(LISTED RECORDS Opens)

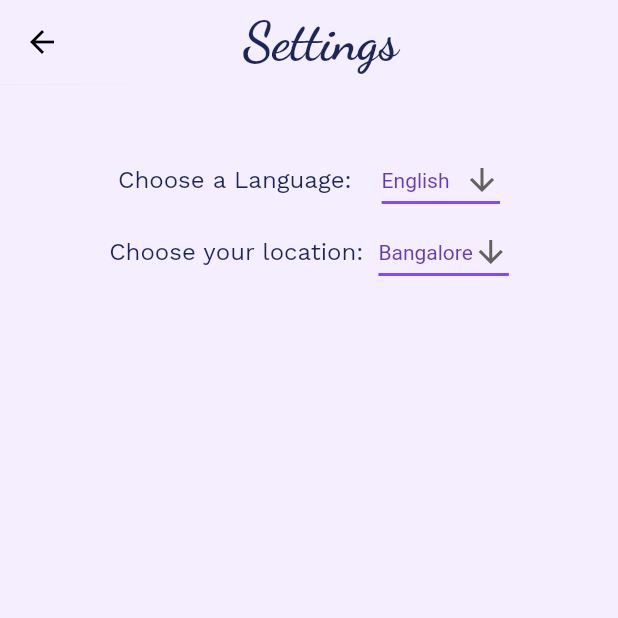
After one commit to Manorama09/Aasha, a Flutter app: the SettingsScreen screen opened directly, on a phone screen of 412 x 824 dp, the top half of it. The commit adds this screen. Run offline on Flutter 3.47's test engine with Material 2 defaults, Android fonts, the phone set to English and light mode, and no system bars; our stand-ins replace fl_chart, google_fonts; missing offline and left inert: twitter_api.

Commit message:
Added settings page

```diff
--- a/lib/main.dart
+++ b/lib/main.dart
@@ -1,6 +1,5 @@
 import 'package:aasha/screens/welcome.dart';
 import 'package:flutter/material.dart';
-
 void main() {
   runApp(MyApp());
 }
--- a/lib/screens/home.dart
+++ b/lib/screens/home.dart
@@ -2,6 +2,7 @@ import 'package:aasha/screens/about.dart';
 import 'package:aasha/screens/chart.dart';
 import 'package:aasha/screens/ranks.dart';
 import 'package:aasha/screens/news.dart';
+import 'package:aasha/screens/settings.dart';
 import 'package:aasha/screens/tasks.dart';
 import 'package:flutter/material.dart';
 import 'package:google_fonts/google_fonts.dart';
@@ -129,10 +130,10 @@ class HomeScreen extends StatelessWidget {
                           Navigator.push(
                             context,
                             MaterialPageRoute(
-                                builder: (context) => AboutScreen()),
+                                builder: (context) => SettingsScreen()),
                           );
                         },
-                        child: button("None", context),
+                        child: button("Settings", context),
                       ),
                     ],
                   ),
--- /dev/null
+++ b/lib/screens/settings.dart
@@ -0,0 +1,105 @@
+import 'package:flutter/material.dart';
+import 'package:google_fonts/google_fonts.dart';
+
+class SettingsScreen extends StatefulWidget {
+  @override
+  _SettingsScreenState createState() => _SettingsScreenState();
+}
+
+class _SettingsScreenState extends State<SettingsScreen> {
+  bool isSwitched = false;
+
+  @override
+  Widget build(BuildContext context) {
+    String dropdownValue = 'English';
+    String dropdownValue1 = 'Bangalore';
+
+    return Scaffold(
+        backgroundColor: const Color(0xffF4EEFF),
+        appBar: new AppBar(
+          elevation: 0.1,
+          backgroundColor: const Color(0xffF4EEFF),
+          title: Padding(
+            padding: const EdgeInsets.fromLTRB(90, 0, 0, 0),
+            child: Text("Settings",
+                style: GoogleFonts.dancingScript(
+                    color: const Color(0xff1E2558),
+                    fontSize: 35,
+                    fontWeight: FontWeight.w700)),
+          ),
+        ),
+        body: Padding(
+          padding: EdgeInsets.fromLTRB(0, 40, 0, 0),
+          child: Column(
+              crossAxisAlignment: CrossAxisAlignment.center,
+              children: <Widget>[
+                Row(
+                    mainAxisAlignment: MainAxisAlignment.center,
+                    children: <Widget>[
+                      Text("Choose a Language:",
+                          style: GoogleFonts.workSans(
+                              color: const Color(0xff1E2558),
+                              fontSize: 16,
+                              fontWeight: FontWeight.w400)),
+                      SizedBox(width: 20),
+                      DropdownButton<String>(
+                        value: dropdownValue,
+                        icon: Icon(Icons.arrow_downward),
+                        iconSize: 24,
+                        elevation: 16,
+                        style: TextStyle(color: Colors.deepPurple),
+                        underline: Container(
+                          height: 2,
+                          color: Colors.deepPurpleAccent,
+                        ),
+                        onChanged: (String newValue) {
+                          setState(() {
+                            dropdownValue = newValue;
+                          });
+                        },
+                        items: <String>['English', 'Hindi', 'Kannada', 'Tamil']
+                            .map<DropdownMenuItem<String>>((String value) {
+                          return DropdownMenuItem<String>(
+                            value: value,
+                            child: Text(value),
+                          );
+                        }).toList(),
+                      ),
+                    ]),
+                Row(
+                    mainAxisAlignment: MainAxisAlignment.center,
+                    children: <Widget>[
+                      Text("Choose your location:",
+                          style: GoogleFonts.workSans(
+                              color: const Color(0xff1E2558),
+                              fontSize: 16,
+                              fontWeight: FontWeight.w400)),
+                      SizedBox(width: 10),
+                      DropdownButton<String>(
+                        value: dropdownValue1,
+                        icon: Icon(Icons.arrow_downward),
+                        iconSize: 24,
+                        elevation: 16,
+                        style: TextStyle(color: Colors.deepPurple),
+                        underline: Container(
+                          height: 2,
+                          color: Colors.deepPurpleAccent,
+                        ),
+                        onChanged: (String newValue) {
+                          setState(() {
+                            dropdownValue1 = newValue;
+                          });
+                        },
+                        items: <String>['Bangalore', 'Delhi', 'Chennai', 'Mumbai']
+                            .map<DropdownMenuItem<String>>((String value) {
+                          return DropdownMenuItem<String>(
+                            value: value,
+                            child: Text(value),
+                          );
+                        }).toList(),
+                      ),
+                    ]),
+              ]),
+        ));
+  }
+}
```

(LISTED RECORDS Closes)

TASK INSTRUCTIONS>
Search the preceding listing for "import" and extract every line where it is found.

ANSWER FOR THE TASK>
 import 'package:aasha/screens/welcome.dart';
 import 'package:flutter/material.dart';
@@ -2,6 +2,7 @@ import 'package:aasha/screens/about.dart';
 import 'package:aasha/screens/chart.dart';
 import 'package:aasha/screens/ranks.dart';
 import 'package:aasha/screens/news.dart';
+import 'package:aasha/screens/settings.dart';
 import 'package:aasha/screens/tasks.dart';
 import 'package:flutter/material.dart';
 import 'package:google_fonts/google_fonts.dart';
+import 'package:flutter/material.dart';
+import 'package:google_fonts/google_fonts.dart';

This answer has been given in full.